**EXERCISE:**
Copy each entry below exactly as it reads.

MATERIAL SUPPLIED Block Start

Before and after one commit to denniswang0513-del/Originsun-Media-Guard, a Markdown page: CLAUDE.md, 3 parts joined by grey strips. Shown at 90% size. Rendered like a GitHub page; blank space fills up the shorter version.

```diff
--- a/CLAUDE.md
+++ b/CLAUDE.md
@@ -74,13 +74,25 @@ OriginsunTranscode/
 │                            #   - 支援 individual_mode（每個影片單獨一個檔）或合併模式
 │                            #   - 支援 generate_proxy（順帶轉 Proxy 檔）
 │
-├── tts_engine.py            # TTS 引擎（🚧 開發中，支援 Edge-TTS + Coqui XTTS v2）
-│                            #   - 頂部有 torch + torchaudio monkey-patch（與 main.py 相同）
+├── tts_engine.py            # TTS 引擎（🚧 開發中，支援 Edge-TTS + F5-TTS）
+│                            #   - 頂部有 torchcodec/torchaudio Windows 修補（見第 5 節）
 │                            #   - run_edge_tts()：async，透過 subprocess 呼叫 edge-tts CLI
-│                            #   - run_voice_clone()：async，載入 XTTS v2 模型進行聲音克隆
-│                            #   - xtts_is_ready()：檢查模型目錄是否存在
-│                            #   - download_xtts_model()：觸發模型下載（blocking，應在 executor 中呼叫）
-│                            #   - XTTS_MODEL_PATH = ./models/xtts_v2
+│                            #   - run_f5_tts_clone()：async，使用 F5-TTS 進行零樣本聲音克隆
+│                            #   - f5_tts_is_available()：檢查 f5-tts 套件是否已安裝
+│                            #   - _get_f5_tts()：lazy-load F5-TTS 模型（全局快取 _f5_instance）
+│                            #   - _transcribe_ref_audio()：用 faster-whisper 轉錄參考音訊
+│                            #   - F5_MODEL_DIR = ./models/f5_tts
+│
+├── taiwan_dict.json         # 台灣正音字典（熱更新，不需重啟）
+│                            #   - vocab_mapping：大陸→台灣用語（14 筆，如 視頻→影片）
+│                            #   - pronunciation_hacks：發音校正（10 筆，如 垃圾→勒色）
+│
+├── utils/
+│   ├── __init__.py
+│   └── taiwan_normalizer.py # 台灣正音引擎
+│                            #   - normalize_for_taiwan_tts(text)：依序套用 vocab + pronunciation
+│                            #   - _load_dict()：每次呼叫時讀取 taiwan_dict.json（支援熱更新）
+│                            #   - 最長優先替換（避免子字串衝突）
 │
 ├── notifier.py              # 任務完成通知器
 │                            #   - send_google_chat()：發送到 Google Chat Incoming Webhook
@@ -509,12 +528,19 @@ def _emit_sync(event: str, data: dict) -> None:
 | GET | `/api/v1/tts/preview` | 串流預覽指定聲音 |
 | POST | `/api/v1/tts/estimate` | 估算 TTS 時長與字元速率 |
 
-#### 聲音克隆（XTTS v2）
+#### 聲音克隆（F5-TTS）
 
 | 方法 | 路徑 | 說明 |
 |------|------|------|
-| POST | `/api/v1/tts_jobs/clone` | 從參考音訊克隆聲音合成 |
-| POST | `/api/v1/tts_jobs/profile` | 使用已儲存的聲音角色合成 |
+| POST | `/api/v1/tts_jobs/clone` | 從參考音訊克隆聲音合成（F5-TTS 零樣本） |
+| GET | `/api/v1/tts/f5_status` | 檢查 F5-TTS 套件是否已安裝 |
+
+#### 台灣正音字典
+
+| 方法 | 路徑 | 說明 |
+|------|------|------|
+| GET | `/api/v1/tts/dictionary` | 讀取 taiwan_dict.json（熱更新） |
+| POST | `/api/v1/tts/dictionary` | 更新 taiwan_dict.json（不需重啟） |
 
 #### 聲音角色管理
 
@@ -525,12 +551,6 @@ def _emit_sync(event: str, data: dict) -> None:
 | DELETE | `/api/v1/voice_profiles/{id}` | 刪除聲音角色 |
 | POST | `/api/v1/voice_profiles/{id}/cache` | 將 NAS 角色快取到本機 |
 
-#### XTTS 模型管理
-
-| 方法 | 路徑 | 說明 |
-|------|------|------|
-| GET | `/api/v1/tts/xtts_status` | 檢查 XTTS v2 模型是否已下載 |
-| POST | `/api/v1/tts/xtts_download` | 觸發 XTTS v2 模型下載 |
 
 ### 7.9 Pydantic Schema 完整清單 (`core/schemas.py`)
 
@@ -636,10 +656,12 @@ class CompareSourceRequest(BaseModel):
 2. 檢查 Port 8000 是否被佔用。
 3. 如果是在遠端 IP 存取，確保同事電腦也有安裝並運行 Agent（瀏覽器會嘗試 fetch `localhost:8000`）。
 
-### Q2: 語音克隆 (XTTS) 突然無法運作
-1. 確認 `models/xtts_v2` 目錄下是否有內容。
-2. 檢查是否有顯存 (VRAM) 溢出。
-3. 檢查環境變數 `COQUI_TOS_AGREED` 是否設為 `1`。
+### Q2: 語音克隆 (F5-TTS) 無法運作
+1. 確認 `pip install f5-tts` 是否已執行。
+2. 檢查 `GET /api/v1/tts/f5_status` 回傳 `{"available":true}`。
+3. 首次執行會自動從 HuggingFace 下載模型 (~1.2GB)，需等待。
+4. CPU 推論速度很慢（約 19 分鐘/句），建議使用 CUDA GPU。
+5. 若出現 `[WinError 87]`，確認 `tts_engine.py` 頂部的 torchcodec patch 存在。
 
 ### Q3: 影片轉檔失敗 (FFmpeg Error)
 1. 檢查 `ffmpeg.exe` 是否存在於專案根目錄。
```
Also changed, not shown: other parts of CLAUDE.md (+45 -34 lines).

MATERIAL SUPPLIED Block End

**ANSWER AREA:**
Before and after one commit to denniswang0513-del/Originsun-Media-Guard, a Markdown page: CLAUDE.md, 3 parts joined by grey strips. Shown at 90% size. Rendered like a GitHub page; blank space fills up the shorter version.

```diff
--- a/CLAUDE.md
+++ b/CLAUDE.md
@@ -74,13 +74,25 @@ OriginsunTranscode/
 │                            #   - 支援 individual_mode（每個影片單獨一個檔）或合併模式
 │                            #   - 支援 generate_proxy（順帶轉 Proxy 檔）
 │
-├── tts_engine.py            # TTS 引擎（🚧 開發中，支援 Edge-TTS + Coqui XTTS v2）
-│                            #   - 頂部有 torch + torchaudio monkey-patch（與 main.py 相同）
+├── tts_engine.py            # TTS 引擎（🚧 開發中，支援 Edge-TTS + F5-TTS）
+│                            #   - 頂部有 torchcodec/torchaudio Windows 修補（見第 5 節）
 │                            #   - run_edge_tts()：async，透過 subprocess 呼叫 edge-tts CLI
-│                            #   - run_voice_clone()：async，載入 XTTS v2 模型進行聲音克隆
-│                            #   - xtts_is_ready()：檢查模型目錄是否存在
-│                            #   - download_xtts_model()：觸發模型下載（blocking，應在 executor 中呼叫）
-│                            #   - XTTS_MODEL_PATH = ./models/xtts_v2
+│                            #   - run_f5_tts_clone()：async，使用 F5-TTS 進行零樣本聲音克隆
+│                            #   - f5_tts_is_available()：檢查 f5-tts 套件是否已安裝
+│                            #   - _get_f5_tts()：lazy-load F5-TTS 模型（全局快取 _f5_instance）
+│                            #   - _transcribe_ref_audio()：用 faster-whisper 轉錄參考音訊
+│                            #   - F5_MODEL_DIR = ./models/f5_tts
+│
+├── taiwan_dict.json         # 台灣正音字典（熱更新，不需重啟）
+│                            #   - vocab_mapping：大陸→台灣用語（14 筆，如 視頻→影片）
+│                            #   - pronunciation_hacks：發音校正（10 筆，如 垃圾→勒色）
+│
+├── utils/
+│   ├── __init__.py
+│   └── taiwan_normalizer.py # 台灣正音引擎
+│                            #   - normalize_for_taiwan_tts(text)：依序套用 vocab + pronunciation
+│                            #   - _load_dict()：每次呼叫時讀取 taiwan_dict.json（支援熱更新）
+│                            #   - 最長優先替換（避免子字串衝突）
 │
 ├── notifier.py              # 任務完成通知器
 │                            #   - send_google_chat()：發送到 Google Chat Incoming Webhook
@@ -509,12 +528,19 @@ def _emit_sync(event: str, data: dict) -> None:
 | GET | `/api/v1/tts/preview` | 串流預覽指定聲音 |
 | POST | `/api/v1/tts/estimate` | 估算 TTS 時長與字元速率 |
 
-#### 聲音克隆（XTTS v2）
+#### 聲音克隆（F5-TTS）
 
 | 方法 | 路徑 | 說明 |
 |------|------|------|
-| POST | `/api/v1/tts_jobs/clone` | 從參考音訊克隆聲音合成 |
-| POST | `/api/v1/tts_jobs/profile` | 使用已儲存的聲音角色合成 |
+| POST | `/api/v1/tts_jobs/clone` | 從參考音訊克隆聲音合成（F5-TTS 零樣本） |
+| GET | `/api/v1/tts/f5_status` | 檢查 F5-TTS 套件是否已安裝 |
+
+#### 台灣正音字典
+
+| 方法 | 路徑 | 說明 |
+|------|------|------|
+| GET | `/api/v1/tts/dictionary` | 讀取 taiwan_dict.json（熱更新） |
+| POST | `/api/v1/tts/dictionary` | 更新 taiwan_dict.json（不需重啟） |
 
 #### 聲音角色管理
 
@@ -525,12 +551,6 @@ def _emit_sync(event: str, data: dict) -> None:
 | DELETE | `/api/v1/voice_profiles/{id}` | 刪除聲音角色 |
 | POST | `/api/v1/voice_profiles/{id}/cache` | 將 NAS 角色快取到本機 |
 
-#### XTTS 模型管理
-
-| 方法 | 路徑 | 說明 |
-|------|------|------|
-| GET | `/api/v1/tts/xtts_status` | 檢查 XTTS v2 模型是否已下載 |
-| POST | `/api/v1/tts/xtts_download` | 觸發 XTTS v2 模型下載 |
 
 ### 7.9 Pydantic Schema 完整清單 (`core/schemas.py`)
 
@@ -636,10 +656,12 @@ class CompareSourceRequest(BaseModel):
 2. 檢查 Port 8000 是否被佔用。
 3. 如果是在遠端 IP 存取，確保同事電腦也有安裝並運行 Agent（瀏覽器會嘗試 fetch `localhost:8000`）。
 
-### Q2: 語音克隆 (XTTS) 突然無法運作
-1. 確認 `models/xtts_v2` 目錄下是否有內容。
-2. 檢查是否有顯存 (VRAM) 溢出。
-3. 檢查環境變數 `COQUI_TOS_AGREED` 是否設為 `1`。
+### Q2: 語音克隆 (F5-TTS) 無法運作
+1. 確認 `pip install f5-tts` 是否已執行。
+2. 檢查 `GET /api/v1/tts/f5_status` 回傳 `{"available":true}`。
+3. 首次執行會自動從 HuggingFace 下載模型 (~1.2GB)，需等待。
+4. CPU 推論速度很慢（約 19 分鐘/句），建議使用 CUDA GPU。
+5. 若出現 `[WinError 87]`，確認 `tts_engine.py` 頂部的 torchcodec patch 存在。
 
 ### Q3: 影片轉檔失敗 (FFmpeg Error)
 1. 檢查 `ffmpeg.exe` 是否存在於專案根目錄。
```
Also changed, not shown: other parts of CLAUDE.md (+45 -34 lines).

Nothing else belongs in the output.